6) What’s next?

While preparing for publication of This Last Adventure, I wrote another middle grade book that we’re currently taking to various publishing houses. In February, I’ll begin writing my next book – something I can’t talk about in detail yet but am so excited to begin. I have so many stories floating around in my head, just waiting to be written, so I hope to be publishing books in a variety of genres for many years to come. Stay tuned!

Guys, THE LAST ADVENTURE is a wonderful book. I highly recommend it as a great jumping off point for kids to connect with their grandparents!



Thanks for the great interview Ryan!

Friday, October 1, 2021

5 Spooky Books for Middle Grade Readers!

Halloween is just around the corner. Okay, I know it's only Oct 1, but the countdown to spook night, candied apples, and carved pumpkins has officially begun. What better way to launch the Halloween season than to curl up with a frightful book? Here's a few to get you (and your middle grade readers) started!

The Girl in the Locked Room - a Ghost Story

When Jules and her family move into an old, abandoned house, she discovers a locked room and sees a pale, ghostly face peering from its windows. 

Jules embarks on a mysterious quest to open the locked door and change the fate of the family who lived in the house a century before.

"This gentle paranormal mystery is perfect for young readers."-Booklist

A World Full of Spooky Stories: Tales to Make Your Spine Tingle

This spine-chilling anthology gathers spooky stories from all over the world. Read about the bewitching Queen of the Faeries, the terrifying Baba Yaga, Father Death, and more.

Amazon Review: "My 2 elementary age kids love this book. The stories are spooky and I think that's exactly what keeps their attention. It's also very nice to have a variety of new stories from different cultures that were lessen known. Some of the stories can be a bit scary, so I would not recommend it for 6 yrs old or younger." 

The Mystery of Black Hollow Lane

When twelve-year-old Emmy is shipped off to a prestigious British boarding school, she encounters a lot more than tea and crumpets. She discovers a box of mysterious medallions, strange symbols etched into walls, and a secret society: The Order of Black Hollow Lane.

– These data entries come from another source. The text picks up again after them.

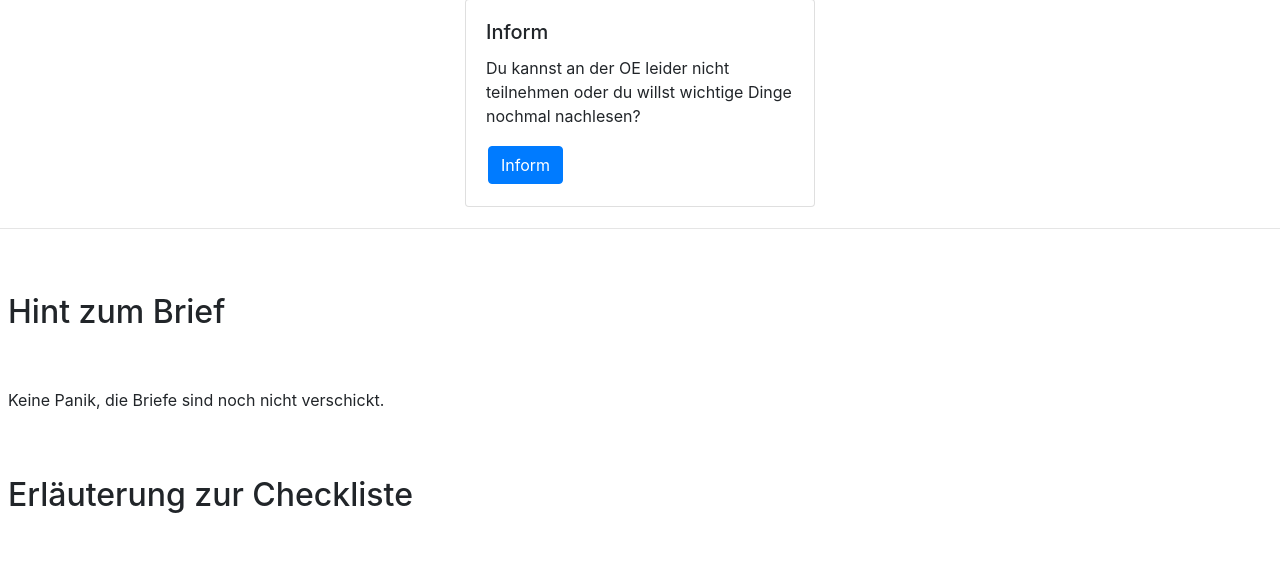
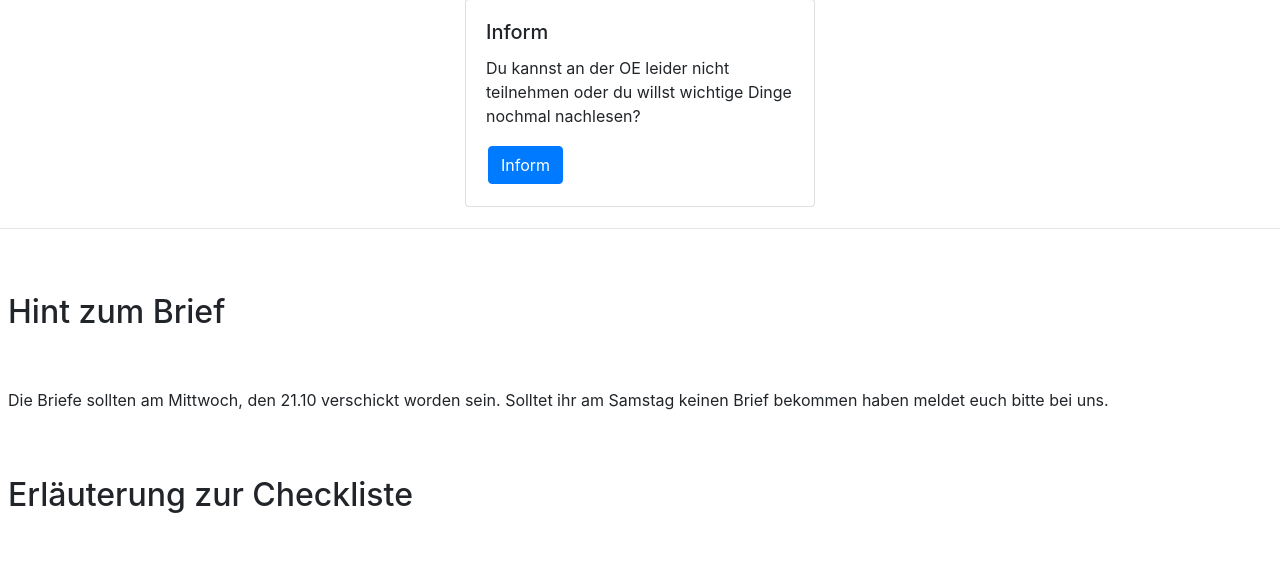
Before and after one commit to GinaMuuss/oe-2020, a Flask app: page / in a window 1280 px wide. Shown: the part 1246-1825 px from the top of the page. Run offline with Flask 2, Linux system fonts and the light colour scheme; some libraries are stand-ins or nearby versions.

Commit message:
updated letters send

```diff
--- a/templates/index.html
+++ b/templates/index.html
@@ -75,7 +75,7 @@
 		<section class="px-2">
 			<h2 class="py-5">Hint zum Brief</h2>
 			<p>
-				Keine Panik, die Briefe sind noch nicht verschickt.
+				Die Briefe sollten am Mittwoch, den 21.10 verschickt worden sein. Solltet ihr am Samstag keinen Brief bekommen haben meldet euch bitte bei uns.
 			</p>
 		</section>
 		<section class="px-2">
--- a/templates/register.html
+++ b/templates/register.html
@@ -30,7 +30,7 @@
 				<input type="string" class="form-control" id="token" aria-describedby="tokenHelp"
 					placeholder="Enter token" name="token">
 				<small id="tokenHelp" class="form-text text-muted">Dieser Token steht auf dem Brief, den du von uns
-					erhalten wirst (Wir &auml;ndern den Text hier, sobald die Briefe versendet wurden). Solltest du keinen haben schreib uns bitte eine E-Mail.</small>
+					erhalten wirst (Die Briefe sollten am Mittwoch den 21.10 verschickt worden sein). Solltest du bis Samstag keinen haben schreib uns bitte eine E-Mail.</small>
 			</div>
 			<div class="checkbox">
 				<label>
```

And all of it seems linked to the disappearance of Emmy's long-lost Dad.

Amazon Review: "By cleverly intertwining history into the narrative, Julia Nobel has crafted a page-turning mystery in which a charming cast whose true-to-life interactions make them feel real investigates a secret society whose menace is made worse because it could rationally exist."

Greystone Secrets #1: The Strangers

In this thrilling series opener, the three Greystone children learn of a kidnapping. The only thing is, the children kidnapped have their same first and middle names and birthdates, and other strange similarities. 

When the Greystones try to investigate their world is turned upside down. 

"A secret-stacked, thrilling series opener about perception, personal memories, and the idiosyncrasies that form individual identities." - Publishers Weekly, starred review

“Bestselling Haddix launches a new middle-grade series that blends adventure and sf elements into an engrossing mystery. The kidnapping alone could have made a compelling mystery, but Haddix throws in secret rooms, alternate realities, and a cliff-hanger ending to raise the stakes and delight fans new and old.” - Booklist

The Ghost Collector

This tender story, steeped in Cree folklore, features Shelly, who has a special role with ghosts, like all the women in her family. She helps those who are stuck transition on to the next life. 

But when her mother dies, she starts hoarding ghosts in her room instead. But no matter how many she hoards, she still hasn't found the one that matters most to her.

“Perfectly balances suspense and the supernatural . . . [A] powerful and moving story about coming to terms with the death of a loved one. It’s an auspicious debut that is sure to delight middle-grade readers.” - The Globe and Mail, 08/25/19

“Poignantly haunting.” - The Bulletin of the Center for Children’s Books, 09/19

These books will be a treat as we move into the cozy days and longer nights of fall!